• Problem requirements
Reproduce verbatim all of the data given below, but do not carry over the images.
** Provided material follows **
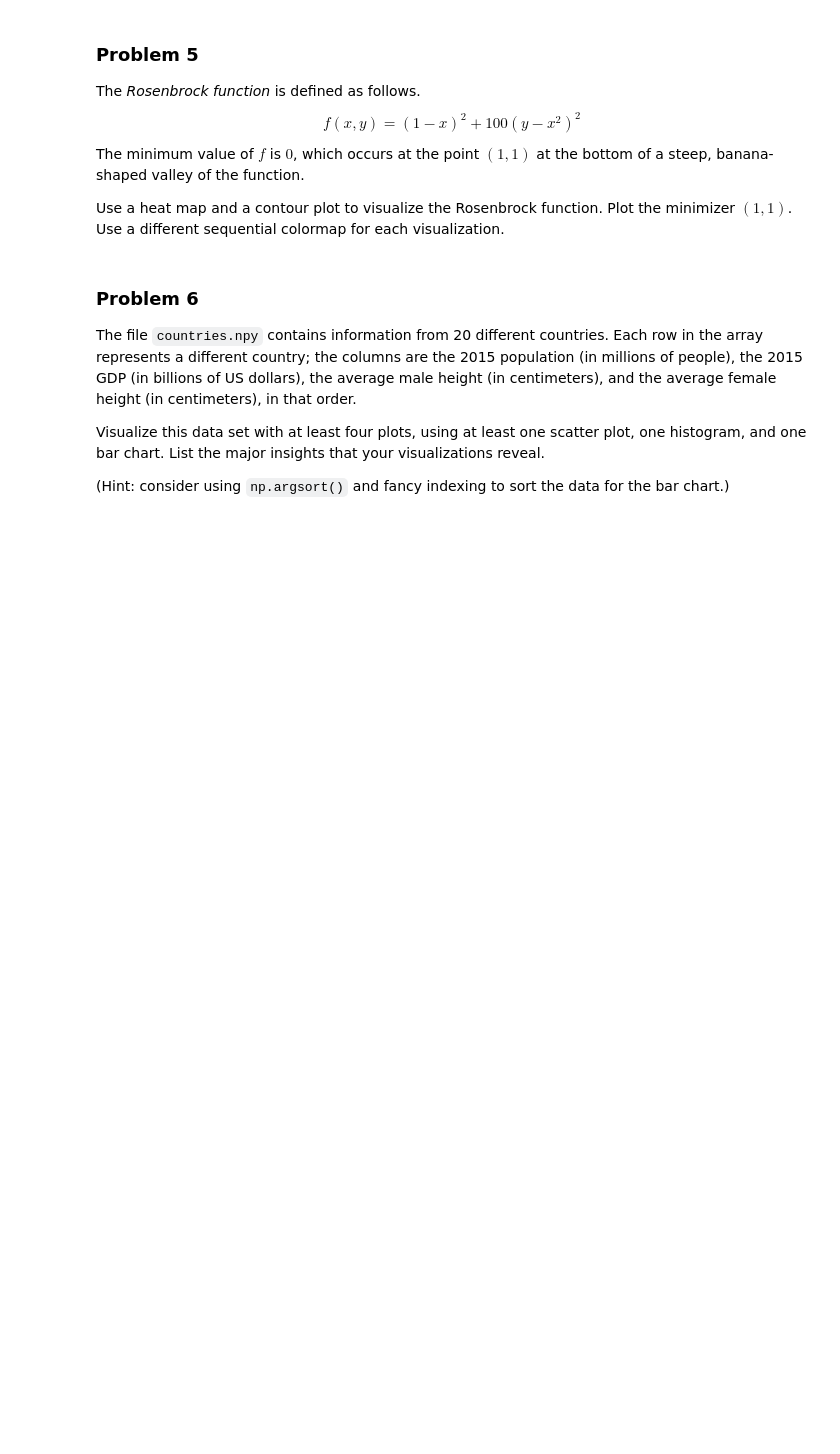
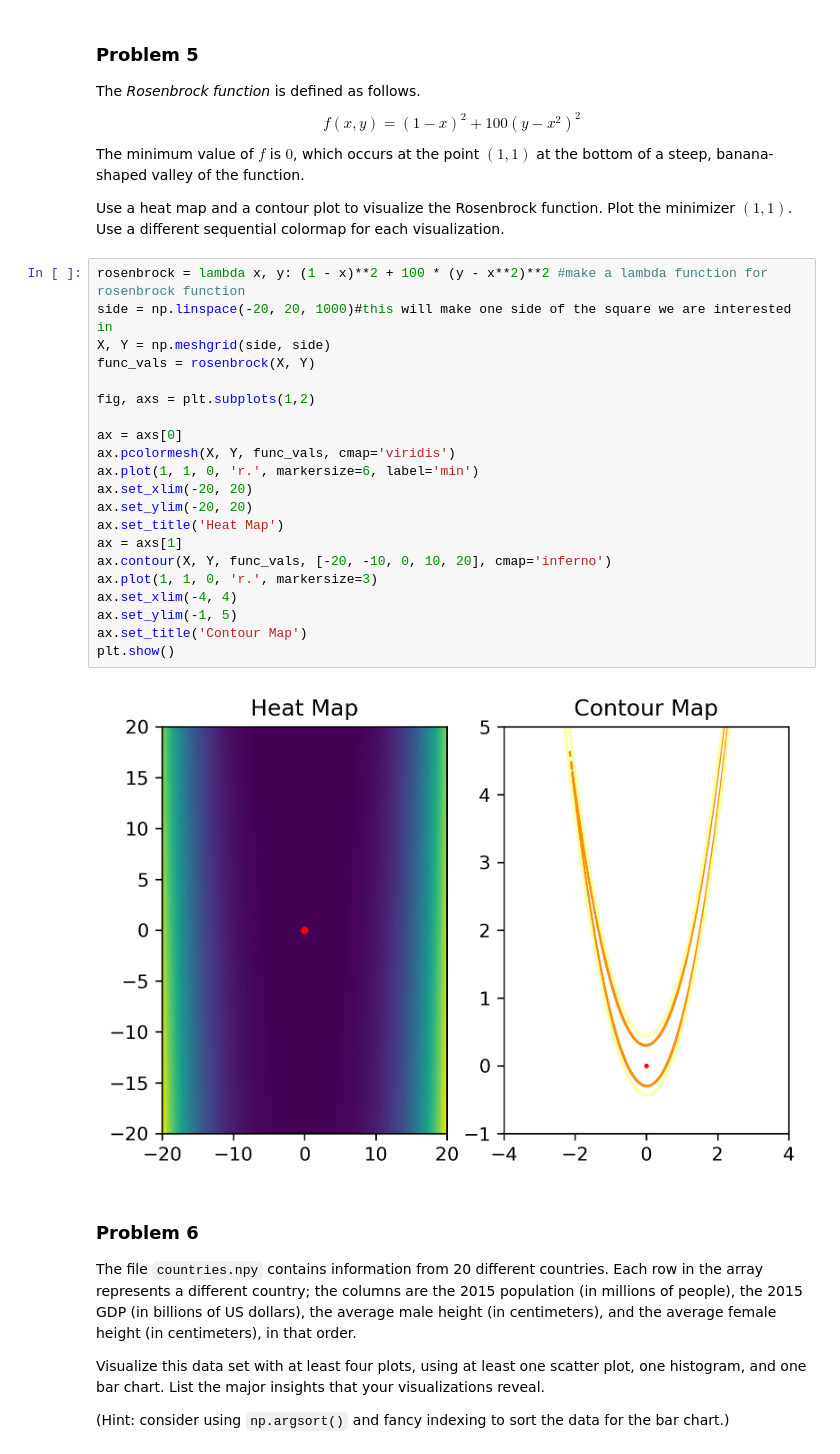
Before and after one commit to acjo/algorithims_optimization, a Jupyter notebook: DataVisualization/data_visualization.ipynb, the cells around one changed output. Cells and saved outputs as stored; diff of their text form; blank space fills up the shorter version.

```diff
--- a/DataVisualization/data_visualization.ipynb
+++ b/DataVisualization/data_visualization.ipynb
@@ -315,6 +318,29 @@ The minimum value of $f$ is $0$, which occurs at the point $(1, 1)$ at the botto
 Use a heat map and a contour plot to visualize the Rosenbrock function.
 Plot the minimizer $(1, 1)$.
 Use a different sequential colormap for each visualization.
+# %%
+rosenbrock = lambda x, y: (1 - x)**2 + 100 * (y - x**2)**2 #make a lambda function for rosenbrock function
+side = np.linspace(-20, 20, 1000)#this will make one side of the square we are interested in
+X, Y = np.meshgrid(side, side)
+func_vals = rosenbrock(X, Y)
+
+fig, axs = plt.subplots(1,2)
+
+ax = axs[0]
+ax.pcolormesh(X, Y, func_vals, cmap='viridis')
+ax.plot(1, 1, 0, 'r.', markersize=6, label='min')
+ax.set_xlim(-20, 20)
+ax.set_ylim(-20, 20)
+ax.set_title('Heat Map')
+ax = axs[1]
+ax.contour(X, Y, func_vals, [-20, -10, 0, 10, 20], cmap='inferno')
+ax.plot(1, 1, 0, 'r.', markersize=3)
+ax.set_xlim(-4, 4)
+ax.set_ylim(-1, 5)
+ax.set_title('Contour Map')
+plt.show()
+# %% [output]
+[figure, added]
 # %% [markdown]
 ### Problem 6
 
```
Also changed, not shown: parts of 1 cell of this notebook.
** End of Provided material **
• Response
Before and after one commit to acjo/algorithims_optimization, a Jupyter notebook: DataVisualization/data_visualization.ipynb, the cells around one changed output. Cells and saved outputs as stored; diff of their text form; blank space fills up the shorter version.

```diff
--- a/DataVisualization/data_visualization.ipynb
+++ b/DataVisualization/data_visualization.ipynb
@@ -315,6 +318,29 @@ The minimum value of $f$ is $0$, which occurs at the point $(1, 1)$ at the botto
 Use a heat map and a contour plot to visualize the Rosenbrock function.
 Plot the minimizer $(1, 1)$.
 Use a different sequential colormap for each visualization.
+# %%
+rosenbrock = lambda x, y: (1 - x)**2 + 100 * (y - x**2)**2 #make a lambda function for rosenbrock function
+side = np.linspace(-20, 20, 1000)#this will make one side of the square we are interested in
+X, Y = np.meshgrid(side, side)
+func_vals = rosenbrock(X, Y)
+
+fig, axs = plt.subplots(1,2)
+
+ax = axs[0]
+ax.pcolormesh(X, Y, func_vals, cmap='viridis')
+ax.plot(1, 1, 0, 'r.', markersize=6, label='min')
+ax.set_xlim(-20, 20)
+ax.set_ylim(-20, 20)
+ax.set_title('Heat Map')
+ax = axs[1]
+ax.contour(X, Y, func_vals, [-20, -10, 0, 10, 20], cmap='inferno')
+ax.plot(1, 1, 0, 'r.', markersize=3)
+ax.set_xlim(-4, 4)
+ax.set_ylim(-1, 5)
+ax.set_title('Contour Map')
+plt.show()
+# %% [output]
+[figure, added]
 # %% [markdown]
 ### Problem 6
 
```
Also changed, not shown: parts of 1 cell of this notebook.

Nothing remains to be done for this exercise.